Category Archives: intellectual property

For patents, against open access: The sad state of university leadership

Quick. Name a leader of a major research university who has taken a courageous stand on any important issue in the last decade. I know they’re out there. They must be. But I can’t think of one. Instead, I’m left dumfounded reading this amicus brief filed in a case – Bowman v. Monsanto – about […]

Also posted in GMO, open access, politics | 6 Responses

Nature’s shiny sounding copout on open access

Nature has an editorial in this week’s issue on broader issues surround access to the scientific literature. Several people have sent it to me with some variation on “Wow, Nature is saying good things about open access”. I was skeptical, given that Nature has a long history of occasionally saying the right things about open access one […]

Also posted in open access, PLoS, publishing, science | 22 Responses

Plagiarist or Puppet? US Rep. Carolyn Maloney’s reprehensible defense of Elsevier’s Research Works Act

There has been lots of activity this week surrounding the “Research Works Act“, a bill introduced in the US House of Representatives that seeks to end the NIH’s Public Access Policy. Despite the flurry of attention to the bill, its authors – Reps Carolyn Maloney (D-NY) and Darrell Issa (R-CA) have remained silent (save a […]

Also posted in open access, PLoS, politics, science, science and politics | 77 Responses

Our scientific societies need to quit the Association of American Publishers

By coming out in favor of the odious Research Works Act, which would end the NIH’s Public Access Policy, the American Association of Publishers has proven, once again, that it is eager to place its narrow interests ahead of those of the scientific community and public. It should come as now surprise that publishing behemoths […]

Also posted in open access, PLoS, politics, science, science and politics | 10 Responses

Elsevier-funded NY Congresswoman Carolyn Maloney Wants to Deny Americans Access to Taxpayer Funded Research

In 2008, under bipartisan pressure from Congress to ensure that all Americans would be able to access the results of taxpayer-funded biomedical research, the US National Institutes of Health instituted a Public Access Policy: The NIH Public Access Policy ensures that the public has access to the published results of NIH funded research. It requires scientists to […]

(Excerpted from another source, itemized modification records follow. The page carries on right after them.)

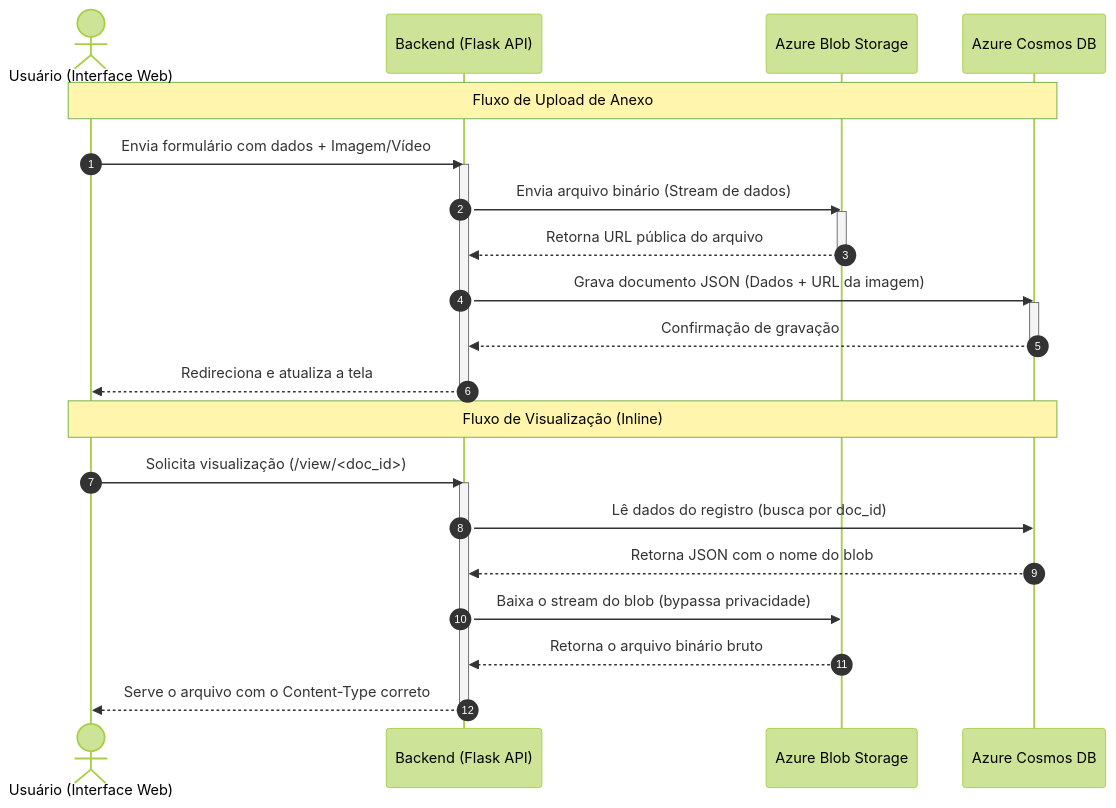
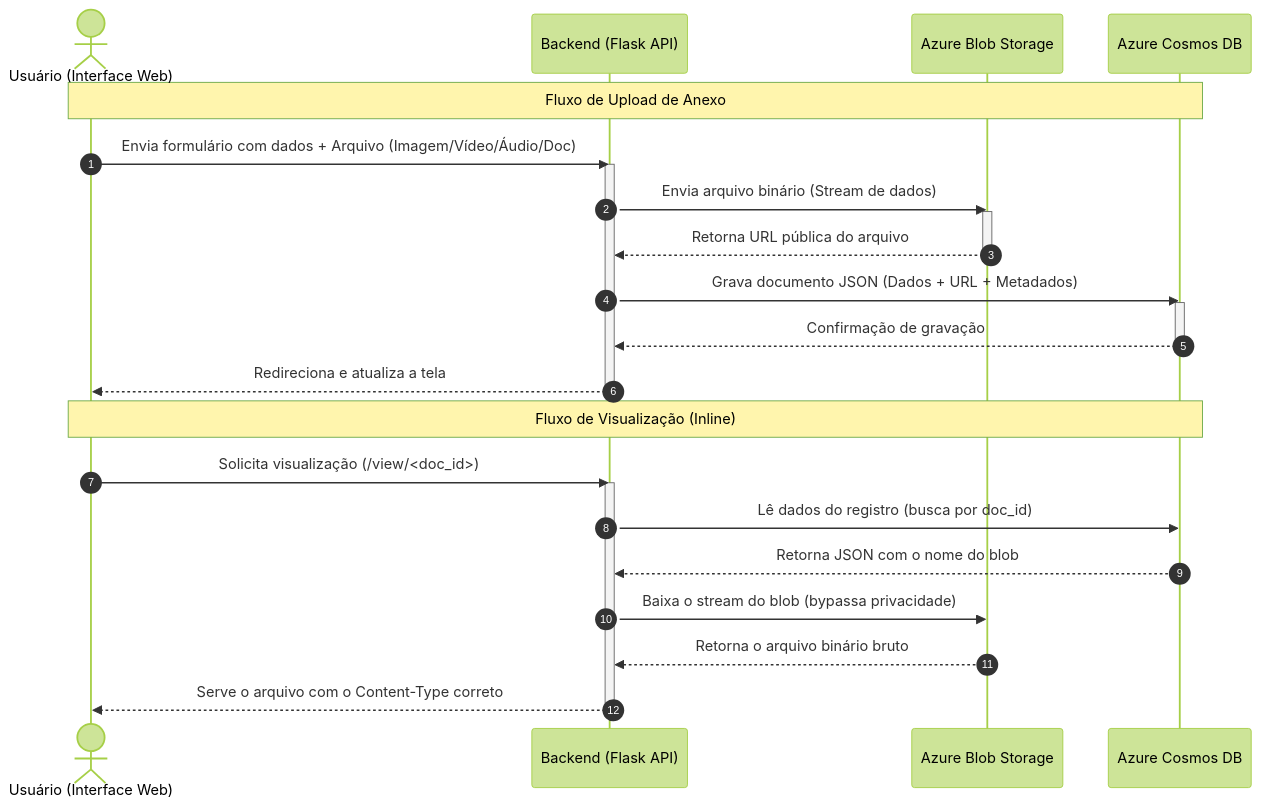
One commit to geraldocafe1/Interface_Grafica_com_dados_nao_relacional changed the diagram in README.md. Above: the diagram before and after it, drawn with Mermaid (forest theme). The commit also changed other lines of this file, not shown here.

Commit message:
docs: atualizar README com novas funcionalidades - galeria de midias, filtros, preview, status Azure e fallback local

````diff
--- a/README.md
+++ b/README.md
@@ -13,32 +13,32 @@
 ```mermaid
 sequenceDiagram
     autonumber
     actor Cliente as Usuário (Interface Web)
     participant Flask as Backend (Flask API)
     participant Blob as Azure Blob Storage
     participant Cosmos as Azure Cosmos DB
 
     Note over Cliente, Cosmos: Fluxo de Upload de Anexo
-    Cliente->>Flask: Envia formulário com dados + Imagem/Vídeo
+    Cliente->>Flask: Envia formulário com dados + Arquivo (Imagem/Vídeo/Áudio/Doc)
     activate Flask
     Flask->>Blob: Envia arquivo binário (Stream de dados)
     activate Blob
     Blob-->>Flask: Retorna URL pública do arquivo
     deactivate Blob
-    Flask->>Cosmos: Grava documento JSON (Dados + URL da imagem)
+    Flask->>Cosmos: Grava documento JSON (Dados + URL + Metadados)
     activate Cosmos
     Cosmos-->>Flask: Confirmação de gravação
     deactivate Cosmos
     Flask-->>Cliente: Redireciona e atualiza a tela
     deactivate Flask
 
     Note over Cliente, Cosmos: Fluxo de Visualização (Inline)
     Cliente->>Flask: Solicita visualização (/view/<doc_id>)
     activate Flask
     Flask->>Cosmos: Lê dados do registro (busca por doc_id)
     Cosmos-->>Flask: Retorna JSON com o nome do blob
     Flask->>Blob: Baixa o stream do blob (bypassa privacidade)
     Blob-->>Flask: Retorna o arquivo binário bruto
     Flask-->>Cliente: Serve o arquivo com o Content-Type correto
     deactivate Flask
 ```
````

Also posted in open access, politics, publishing, science, science and politics | 170 Responses

Does the UC patent amendment provide an opportunity for mischief?

About a month ago, I received an email with the subject “PLEASE SIGN NOW: UC Patent Amendment”. Being quite interested in issues of intellectual property in academia (as I will explain below, I think all IP arising from publicly funded work should be in the public domain) the combination of such insistent language along with […]

Also posted in open access, science, science and politics | 2 Responses